Unfortunately, it says something stupid.
By now you’ve probably heard about the baby named Facebook. If you haven’t, crawl out from under your rock and turn on the news. You won’t be able to make it five minutes before being barraged by stories of Social Networking and how it’s changing the Arab world, one revolution at a time. As a result of the recent historic political uprisings in the Middle East and North Africa, one particularly grateful man in Egypt decided to name his new daughter “Facebook” in honor of the social networking site’s role in the overthrow of Hosni Mubarak, the long-ruling former Egyptian dictator.
This is a beautiful sentiment, and really quite a statement about the power of social networking to bring people together and give voice to the masses, but is strange to say the least. Perhaps it’s easier to swallow if you’re a non-english speaking person, enchanted with the sound of it, or enthralled by the meaning given to it by the overthrow of an oppressive dictator. Perhaps to an Arab speaking person Facebook is no less awkward a name than Taj Mahal or Africa is to an American. Facebook is incredible. I’m certainly not trying to deny it. It has allowed communication between people like no tool before it even came close to doing. And yet Facebook is a company, not a charity. It’s no different from naming your child Microsoft or Halliburton. It’s extremely cool that through Facebook these revolutions were organized and information was distributed, but to make it your child’s namesake is, in this author’s opinion, a bit much. Maybe I’m just afraid that Mark Zuckerberg already has a big enough head, and people naming their children after Facebook will only serve to inflate his ego more and further fuel his drive to take over the world.
Ten years down the road, people in Egypt will remember this uprising and they will remember the actions in Tahrir Square that led to Mubarak’s departure. Many of them will likely remember that Facebook was integral in the organization of these revolts. But will Facebook still be a hero? In the next year or so Facebook will be going public and Zuckerberg will likely be one of the wealthiest men alive. Facebook will grow and expand. It could become huge. Ten years from now when Facebook owns your mortgage, provides credit cards at a high rate, and buys up and out spends smaller businesses, will the citizens of the world still hold it in such high regard? If Facebook is as loathed in 2019 as Microsoft was in 2003, would anybody have the guts to tell you their name was “Facebook”?

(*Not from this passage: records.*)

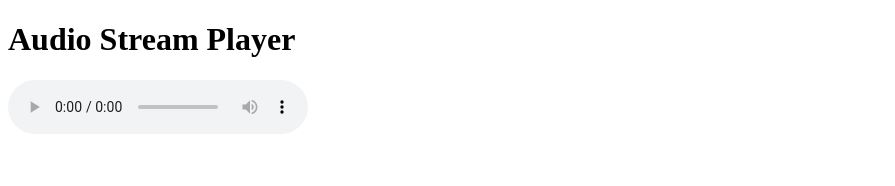
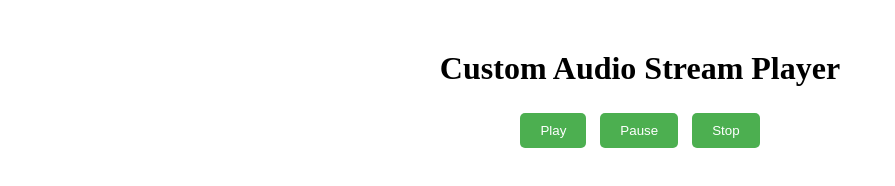
Before and after one commit to nightaiga/nightaiga.github.io, a plain HTML site: page index.html in a window 1280 px wide. Shown: the whole page, without its empty margins (0-895 px from the left). Drawn offline with Linux system fonts and the light colour scheme.

Commit message:
Update index.html

```diff
--- a/index.html
+++ b/index.html
@@ -2,12 +2,57 @@
 <html>
 <head>
     <title>nightaiga</title>
+    <style>
+        .player-container {
+            text-align: center;
+            margin-top: 50px;
+        }
+        .controls {
+            margin-top: 20px;
+        }
+        .button {
+            padding: 10px 20px;
+            margin: 5px;
+            background-color: #4CAF50;
+            color: white;
+            border: none;
+            border-radius: 5px;
+            cursor: pointer;
+        }
+        .button:hover {
+            background-color: #45a049;
+        }
+    </style>
 </head>
 <body>
-    <h1>Audio Stream Player</h1>
-    <audio controls>
-        <source src="https://radio.pears.fun/listen/pears_project_radio/play.mp3" type="audio/mpeg">
-        Your browser does not support the audio element.
-    </audio>
+    <div class="player-container">
+        <h1>Custom Audio Stream Player</h1>
+        <audio id="audio-player">
+            <source src="http://example.com/stream.mp3" type="audio/mpeg">
+            Your browser does not support the audio element.
+        </audio>
+        <div class="controls">
+            <button class="button" onclick="playAudio()">Play</button>
+            <button class="button" onclick="pauseAudio()">Pause</button>
+            <button class="button" onclick="stopAudio()">Stop</button>
+        </div>
+    </div>
+
+    <script>
+        var audio = document.getElementById('audio-player');
+
+        function playAudio() {
+            audio.play();
+        }
+
+        function pauseAudio() {
+            audio.pause();
+        }
+
+        function stopAudio() {
+            audio.pause();
+            audio.currentTime = 0;
+        }
+    </script>
 </body>
 </html>
```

Facebook has played an amazing role in a still-unfolding series of political awakenings in the Muslim World. The website will be much-discussed for many years, but the company is still very new. Its future is uncertain. Ten years from now, will Facebook be as revered as it is today? This author thinks not.